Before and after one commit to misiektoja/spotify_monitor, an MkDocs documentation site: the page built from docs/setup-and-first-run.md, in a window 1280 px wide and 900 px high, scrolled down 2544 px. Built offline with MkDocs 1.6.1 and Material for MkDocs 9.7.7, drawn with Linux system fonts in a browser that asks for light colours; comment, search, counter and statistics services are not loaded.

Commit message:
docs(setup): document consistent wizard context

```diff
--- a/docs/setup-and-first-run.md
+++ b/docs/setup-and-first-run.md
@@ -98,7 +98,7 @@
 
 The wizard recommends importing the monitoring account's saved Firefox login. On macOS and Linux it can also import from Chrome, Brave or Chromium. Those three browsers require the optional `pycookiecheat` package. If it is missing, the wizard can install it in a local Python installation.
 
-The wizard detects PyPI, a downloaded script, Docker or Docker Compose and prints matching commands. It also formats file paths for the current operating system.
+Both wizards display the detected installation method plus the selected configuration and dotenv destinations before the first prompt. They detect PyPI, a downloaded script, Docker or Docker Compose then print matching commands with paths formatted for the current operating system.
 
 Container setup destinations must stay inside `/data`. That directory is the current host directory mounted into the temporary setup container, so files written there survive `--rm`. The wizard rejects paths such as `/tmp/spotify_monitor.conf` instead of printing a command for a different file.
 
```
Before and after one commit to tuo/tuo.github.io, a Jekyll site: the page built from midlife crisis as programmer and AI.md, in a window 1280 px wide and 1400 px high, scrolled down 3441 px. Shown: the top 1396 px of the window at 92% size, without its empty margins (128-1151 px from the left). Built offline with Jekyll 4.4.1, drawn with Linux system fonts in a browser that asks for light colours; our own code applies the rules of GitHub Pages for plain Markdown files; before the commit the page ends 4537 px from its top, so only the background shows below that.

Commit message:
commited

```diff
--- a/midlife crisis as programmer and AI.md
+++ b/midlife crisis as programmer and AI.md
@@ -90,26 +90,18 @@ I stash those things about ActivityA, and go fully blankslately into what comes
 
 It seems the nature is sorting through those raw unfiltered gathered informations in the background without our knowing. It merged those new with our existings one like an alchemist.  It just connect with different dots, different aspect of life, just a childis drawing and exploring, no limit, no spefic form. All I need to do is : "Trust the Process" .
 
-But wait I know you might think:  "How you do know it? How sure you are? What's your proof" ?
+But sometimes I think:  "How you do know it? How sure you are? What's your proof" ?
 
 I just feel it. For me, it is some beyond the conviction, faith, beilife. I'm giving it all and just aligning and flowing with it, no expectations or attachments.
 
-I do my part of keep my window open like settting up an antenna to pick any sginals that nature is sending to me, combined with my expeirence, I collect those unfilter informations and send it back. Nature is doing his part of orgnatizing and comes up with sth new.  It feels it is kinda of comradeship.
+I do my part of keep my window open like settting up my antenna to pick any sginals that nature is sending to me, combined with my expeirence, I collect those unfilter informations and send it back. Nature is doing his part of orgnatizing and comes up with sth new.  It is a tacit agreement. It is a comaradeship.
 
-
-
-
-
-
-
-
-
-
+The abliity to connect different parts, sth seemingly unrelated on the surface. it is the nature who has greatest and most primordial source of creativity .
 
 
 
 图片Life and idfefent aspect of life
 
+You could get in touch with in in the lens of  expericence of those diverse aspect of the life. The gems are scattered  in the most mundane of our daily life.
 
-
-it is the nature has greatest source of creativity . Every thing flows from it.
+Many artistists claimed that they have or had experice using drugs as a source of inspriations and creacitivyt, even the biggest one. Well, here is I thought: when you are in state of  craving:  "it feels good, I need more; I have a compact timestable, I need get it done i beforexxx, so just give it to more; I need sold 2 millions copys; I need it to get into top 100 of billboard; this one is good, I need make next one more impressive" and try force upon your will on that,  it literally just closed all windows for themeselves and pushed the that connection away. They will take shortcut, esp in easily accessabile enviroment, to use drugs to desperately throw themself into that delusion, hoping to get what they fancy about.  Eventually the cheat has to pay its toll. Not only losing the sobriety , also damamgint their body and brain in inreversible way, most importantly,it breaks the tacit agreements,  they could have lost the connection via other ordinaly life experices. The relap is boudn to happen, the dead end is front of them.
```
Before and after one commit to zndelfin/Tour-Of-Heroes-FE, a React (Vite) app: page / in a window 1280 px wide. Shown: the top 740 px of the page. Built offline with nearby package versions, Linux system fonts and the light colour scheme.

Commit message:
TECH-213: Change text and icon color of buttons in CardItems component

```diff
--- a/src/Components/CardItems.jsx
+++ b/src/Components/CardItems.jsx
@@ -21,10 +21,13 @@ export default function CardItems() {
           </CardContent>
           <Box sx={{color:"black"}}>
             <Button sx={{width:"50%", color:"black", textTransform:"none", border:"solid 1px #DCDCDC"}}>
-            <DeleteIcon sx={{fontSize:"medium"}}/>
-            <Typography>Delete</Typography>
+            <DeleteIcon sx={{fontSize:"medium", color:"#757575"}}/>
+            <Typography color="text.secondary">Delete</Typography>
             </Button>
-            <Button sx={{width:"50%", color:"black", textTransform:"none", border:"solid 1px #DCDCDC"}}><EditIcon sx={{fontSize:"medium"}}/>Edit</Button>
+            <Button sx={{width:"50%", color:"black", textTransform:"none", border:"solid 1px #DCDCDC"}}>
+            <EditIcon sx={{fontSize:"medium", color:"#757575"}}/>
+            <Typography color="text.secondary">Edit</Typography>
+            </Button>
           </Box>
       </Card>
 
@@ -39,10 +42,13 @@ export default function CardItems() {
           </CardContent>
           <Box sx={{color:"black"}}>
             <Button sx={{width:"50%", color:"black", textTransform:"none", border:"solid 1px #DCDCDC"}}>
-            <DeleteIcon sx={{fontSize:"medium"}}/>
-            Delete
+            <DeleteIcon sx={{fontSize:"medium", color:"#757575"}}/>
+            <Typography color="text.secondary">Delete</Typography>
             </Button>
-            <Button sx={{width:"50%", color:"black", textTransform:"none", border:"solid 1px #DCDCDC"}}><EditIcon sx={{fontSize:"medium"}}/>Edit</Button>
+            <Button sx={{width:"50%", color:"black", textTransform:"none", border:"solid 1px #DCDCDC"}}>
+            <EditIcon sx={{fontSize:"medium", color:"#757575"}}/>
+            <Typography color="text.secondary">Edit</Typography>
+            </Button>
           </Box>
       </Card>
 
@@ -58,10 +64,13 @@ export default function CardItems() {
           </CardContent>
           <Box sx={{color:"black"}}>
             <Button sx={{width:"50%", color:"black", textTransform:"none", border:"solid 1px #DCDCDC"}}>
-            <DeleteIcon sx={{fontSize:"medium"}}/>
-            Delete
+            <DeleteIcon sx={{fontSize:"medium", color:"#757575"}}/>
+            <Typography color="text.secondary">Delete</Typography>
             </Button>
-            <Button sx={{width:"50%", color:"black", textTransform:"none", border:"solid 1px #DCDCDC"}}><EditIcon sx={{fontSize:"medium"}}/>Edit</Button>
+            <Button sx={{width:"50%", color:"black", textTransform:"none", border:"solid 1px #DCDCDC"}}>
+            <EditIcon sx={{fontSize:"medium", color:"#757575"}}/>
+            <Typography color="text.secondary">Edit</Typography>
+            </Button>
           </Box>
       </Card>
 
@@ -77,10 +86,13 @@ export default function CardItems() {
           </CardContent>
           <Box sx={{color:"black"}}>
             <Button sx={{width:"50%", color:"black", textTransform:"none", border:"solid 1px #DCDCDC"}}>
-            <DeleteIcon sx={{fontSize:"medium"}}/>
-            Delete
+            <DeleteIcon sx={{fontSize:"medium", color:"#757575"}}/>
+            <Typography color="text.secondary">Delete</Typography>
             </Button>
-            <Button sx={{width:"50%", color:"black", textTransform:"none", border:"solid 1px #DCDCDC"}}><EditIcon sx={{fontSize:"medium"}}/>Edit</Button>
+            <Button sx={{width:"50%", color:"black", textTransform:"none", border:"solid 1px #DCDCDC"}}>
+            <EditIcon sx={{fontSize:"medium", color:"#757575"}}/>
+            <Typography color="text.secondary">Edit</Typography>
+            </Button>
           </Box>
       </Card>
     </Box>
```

Your instructions: Review the entries above and return every line where "function" appears.

Result of this task:
@@ -21,10 +21,13 @@ export default function CardItems() {
@@ -39,10 +42,13 @@ export default function CardItems() {
@@ -58,10 +64,13 @@ export default function CardItems() {
@@ -77,10 +86,13 @@ export default function CardItems() {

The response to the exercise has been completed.